Something’s Different / Week 1

This first week of shelter-in-place here in Chicago has felt mostly normal, aside from the scene at our local grocery store. My wife worked from home, which she’s done in the past from time to time. I’ve been out of school since December and awaiting what’s next for the past couple of months. Our dog still needs his morning and evening walks. We get up, we do our during-the-day things, and then we do our after-the-day things. There’s a fleeting sense of normalcy, but something has shifted and nothing is actually normal.

This week has been odd for us in the ways many are experiencing—shifts in everything from daily routines to living spaces to a sense of impending doom—but also in a can’t-quite-put-my-finger-on-it kind of way.
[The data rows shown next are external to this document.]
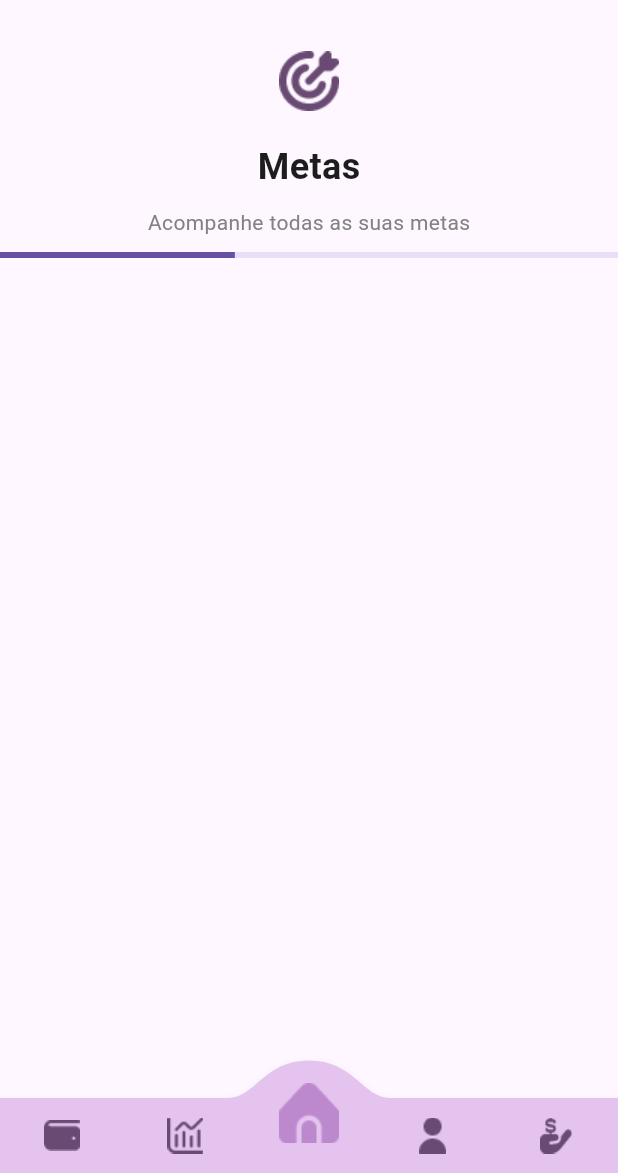
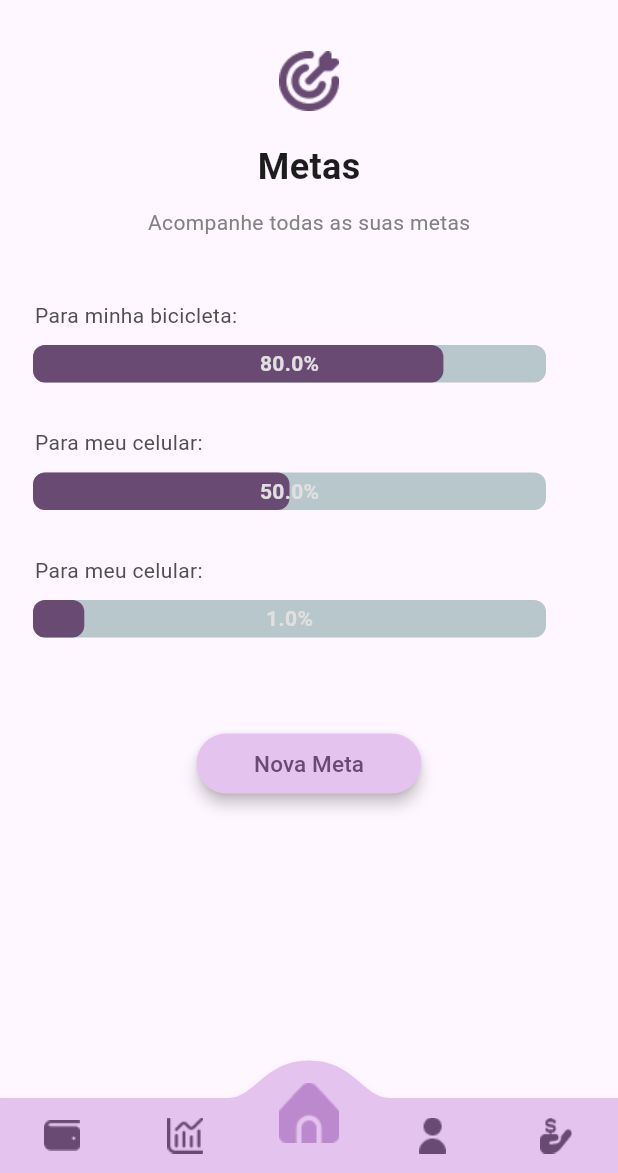
Before and after one commit to vielmateus/codebusters-flutter, a Flutter app: the GoalsChildPage screen opened by its route, on a phone screen of 412 x 824 dp, the part 63-1236 px from its top. Run offline on Flutter 3.47's test engine with Material 2 defaults, Android fonts, the phone set to English and light mode, and no system bars; drawn by our look-alikes of convex_bottom_bar, percent_indicator; our stand-ins replace animated_splash_screen, dio, flutter_dotenv; network calls fail.

```diff
--- a/lib/app/core/ui/screens/adult/money/extract_value_cart_page.dart
+++ b/lib/app/core/ui/screens/adult/money/extract_value_cart_page.dart
@@ -106,7 +106,7 @@ class _ExtractValueCartPageState extends State<ExtractValueCartPage> {
                 return ListView.builder(
                   itemCount: 1,
                   itemBuilder: (context, index) {
-                    return Row(
+                    return const Row(
                       mainAxisAlignment: MainAxisAlignment.spaceBetween,
                       children: [
                         Text('19/08/2023'),
--- a/lib/app/core/ui/screens/child/objectives/goals_child_page.dart
+++ b/lib/app/core/ui/screens/child/objectives/goals_child_page.dart
@@ -1,6 +1,8 @@
 import 'package:flutter/material.dart';
 import 'package:flutter_hackaton/app/core/ui/ui_config.dart';
 import 'package:flutter_hackaton/app/core/ui/widgets/botton_navigation_bar_icon.dart';
+import 'package:flutter_hackaton/app/core/ui/widgets/button_color_bright.dart';
+import 'package:percent_indicator/linear_percent_indicator.dart';
 
 class GoalsChildPage extends StatefulWidget {
   const GoalsChildPage({super.key});
@@ -9,23 +11,11 @@ class GoalsChildPage extends StatefulWidget {
   State<GoalsChildPage> createState() => _GoalsChildPageState();
 }
 
-class _GoalsChildPageState extends State<GoalsChildPage> with TickerProviderStateMixin {
-  late AnimationController controller;
-
+class _GoalsChildPageState extends State<GoalsChildPage> {
   @override
   void initState() {
-    controller = AnimationController(
-      vsync: this,
-      duration: const Duration(seconds: 5),
-    )..addListener(() {
-        setState(() {});
-      });
-    controller.repeat(reverse: true);
     super.initState();
   }
-
-
-
 
   @override
   Widget build(BuildContext context) {
@@ -37,7 +27,6 @@ class _GoalsChildPageState extends State<GoalsChildPage> with TickerProviderStat
       body: SingleChildScrollView(
         child: Column(
           mainAxisAlignment: MainAxisAlignment.center,
-          crossAxisAlignment: CrossAxisAlignment.center,
           children: [
             const SizedBox(
               height: 20,
@@ -66,11 +55,122 @@ class _GoalsChildPageState extends State<GoalsChildPage> with TickerProviderStat
               ),
             ),
             const SizedBox(
-              height: 10,
+              height: 30,
             ),
-            LinearProgressIndicator(
-              value: controller.value,
-              semanticsLabel: 'Linear progress indicator',
+            Padding(
+              padding: const EdgeInsets.all(12.0),
+              child: Column(
+                children: [
+                  Row(
+                    mainAxisAlignment: MainAxisAlignment.start,
+                    children: [
+                      Text(
+                        '   Para minha bicicleta:',
+                        style: TextStyle(
+                          fontSize: 14,
+                          fontWeight: FontWeight.normal,
+                          color: UiConfig.colorScheme.tertiary,
+                        ),
+                      ),
+                    ],
+                  ),
+                  const SizedBox(
+                    height: 10,
+                  ),
+                  LinearPercentIndicator(
+                    width: MediaQuery.of(context).size.width - 50,
+                    animation: true,
+                    lineHeight: 25.0,
+                    animationDuration: 2500,
+                    percent: 0.8,
+                    center: Text(
+                      "80.0%",
+                      style: TextStyle(
+                          color: UiConfig.colorScheme.surface,
+                          fontWeight: FontWeight.bold),
+                    ),
+                    barRadius: const Radius.circular(8),
+                    //linearStrokeCap: LinearStrokeCap.roundAll,
+                    progressColor: UiConfig.colorScheme.primary,
+                  ),
+                  const SizedBox(
+                    height: 30,
+                  ),
+                  Row(
+                    mainAxisAlignment: MainAxisAlignment.start,
+                    children: [
+                      Text(
+                        '   Para meu celular:',
+                        style: TextStyle(
+                          fontSize: 14,
+                          fontWeight: FontWeight.normal,
+                          color: UiConfig.colorScheme.tertiary,
+                        ),
+                      ),
+                    ],
+                  ),
+                  const SizedBox(
+                    height: 10,
+                  ),
+                  LinearPercentIndicator(
+                    width: MediaQuery.of(context).size.width - 50,
+                    animation: true,
+                    lineHeight: 25.0,
+                    animationDuration: 2500,
+                    percent: 0.5,
+                    center: Text(
+                      "50.0%",
+                      style: TextStyle(
+                          color: UiConfig.colorScheme.surface,
+                          fontWeight: FontWeight.bold),
+                    ),
+
+                    barRadius: const Radius.circular(8),
+                    //linearStrokeCap: LinearStrokeCap.roundAll,
+                    progressColor: UiConfig.colorScheme.primary,
+                  ),
+                  const SizedBox(
+                    height: 30,
+                  ),
+                  Row(
+                    mainAxisAlignment: MainAxisAlignment.start,
+                    children: [
+                      Text(
+                        '   Para meu celular:',
+                        style: TextStyle(
+                          fontSize: 14,
+                          fontWeight: FontWeight.normal,
+                          color: UiConfig.colorScheme.tertiary,
+                        ),
+                      ),
+                    ],
+                  ),
+                  const SizedBox(
+                    height: 10,
+                  ),
+                  LinearPercentIndicator(
+                    width: MediaQuery.of(context).size.width - 50,
+                    animation: true,
+                    lineHeight: 25.0,
+                    animationDuration: 2500,
+                    percent: 0.1,
+                    center: Text(
+                      "1.0%",
+                      style: TextStyle(
+                          color: UiConfig.colorScheme.surface,
+                          fontWeight: FontWeight.bold),
+                    ),
+
+                    barRadius: const Radius.circular(8),
+                    //linearStrokeCap: LinearStrokeCap.roundAll,
+                    progressColor: UiConfig.colorScheme.primary,
+                  ),
+                  const SizedBox(
+                    height: 60,
+                  ),
+                  ButtonColorBright(label: 'Nova Meta', onPressed: () {}),
+                ],
+              ),
             ),
           ],
         ),
--- a/lib/app/core/ui/widgets/botton_navigation_bar_icon.dart
+++ b/lib/app/core/ui/widgets/botton_navigation_bar_icon.dart
@@ -14,6 +14,9 @@ class BottonNavigationBarIcon extends StatelessWidget {
         }
         if (i == 2){
           Navigator.of(context).pushNamed('/extractValueChildPage');
+        }
+        if (i == 3){
+          Navigator.of(context).pushNamed('/piggyBankPage');
         }
       },
       style: TabStyle.fixedCircle,
--- a/lib/main.dart
+++ b/lib/main.dart
@@ -16,6 +16,7 @@ import 'package:flutter_hackaton/app/core/ui/screens/child/extract/extract_value
 import 'package:flutter_hackaton/app/core/ui/screens/child/login/login_child_page.dart';
 import 'package:flutter_hackaton/app/core/ui/screens/child/login/profile_child_page.dart';
 import 'package:flutter_hackaton/app/core/ui/screens/child/login/register_child_page.dart';
+import 'package:flutter_hackaton/app/core/ui/screens/child/money/piggy_bank_page.dart';
 import 'package:flutter_hackaton/app/core/ui/screens/child/objectives/goals_child_page.dart';
 import 'package:flutter_hackaton/app/core/ui/screens/home_page.dart';
 import 'package:flutter_hackaton/app/core/ui/ui_config.dart';
@@ -52,6 +53,7 @@ class MyApp extends StatelessWidget {
         '/payRewardPage': (context) => const PayRewardPage(),
         '/extractValueChildPage': (context) => const ExtractValueChildPage(),
         '/goalsChildPage': (context) => const GoalsChildPage(),
+        '/piggyBankPage': (context) => const PiggyBankPage(),
 
 
       },
--- a/pubspec.yaml
+++ b/pubspec.yaml
@@ -36,6 +36,7 @@ dependencies:
   http: ^1.1.0
   dio: ^5.3.2
   flutter_dotenv: ^5.1.0
+  percent_indicator: ^4.2.3
 
   # The following adds the Cupertino Icons font to your application.
   # Use with the CupertinoIcons class for iOS style icons.
```
Also changed, not shown: lib/app/core/ui/screens/child/extract/extract_value_child_page.dart (+5 -2 lines), lib/app/core/ui/screens/child/money/piggy_bank_page.dart (added, +181 -0 lines), assets/images/banner_bike.png (added), pubspec.lock.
Some things are the same as ever, while others are fundamentally different. Homebody-ness, working and otherwise: same. Virtual hangouts, not leaving the house for anything non-essential: fundamentally different. Everything is more exhausting.

We had a virtual hangout with friends on Friday night, and I talked to another friend on the phone for almost an hour on Saturday. I’ve been more active on Twitter so I can stay up-to-date and connect with friends. I am exhausted by all the interaction. This is somewhat normal for me, as an introvert but also wildly unexpected because of the whole shelter-in-place situation we’re in right now. Shouldn’t I have more energy (or at least the same) energy as before since I’m not face to face with anyone?

Then Saturday night, when I couldn’t sleep, I read a friend’s piece that was a reminder that these are not normal times*. Although the post was centered around working from home, it got me thinking about all its connections. Everything we find ourselves doing is now attached to the emotions we’re feeling in this so-not-normal time. COVID-19 adds stress of a) our associated emotions and b) the situations we find ourselves in as a result.

To put it another way, let’s say everything you’ve got in a purse or bag is the typical shit you’ve got going on in your daily life. Whether or not you use a purse or bag to tote your stuff around IRL, you probably know how they work. Some of you might have individual compartments for all your stuff. Some might have compartments but never use them. Some have just the one compartment everything goes into. Still, they know where everything goes, even if it looks chaotic to everyone else. And countless other configurations.

COVID-19 comes along and dumps everything out. Even if you know where everything goes, getting it all back in the bag is a task in and of itself. Now those emotions come along and are like molasses or milk or something else you would never want to be dumped all over your stuff. So now you’ve got your shit everywhere, molasses making everything sticky and stuck together. Not to mention, it’s all weighing you down because you’re thinking about what you had in your bag, what you need/want to put back, what you even have the mental space for anymore. And let’s not forget the physical space of the bag which may not fit everything anymore. After all, you’ve had to downsize because who can afford a fancy bag in times like these?

The bottom line is that all of this is happening. However you feel about what’s going on in your world right now, you’re right. You have a right to feel scared or tired or [insert your own feelings here]. And also, if how you’re feeling feels crushing or debilitating, you’re not alone. The thing is, there’s no one right way to sort it all out. You start with one thing you think you can deal with and you go from there. You wake up every day, start with one foot on the floor, and then keep putting one foot in front of the other until you get to wherever is next for you. (But please stay home unless it’s absolutely essential that you leave your place.)

We are all in this together. We are not alone, no matter how isolated we feel. That goes for you, that goes for me.

Be well, friends. Love and Light to you all.

* Ed Synnott’s article, This Ain’t Normal: Life in Lockdown is Not Working From Home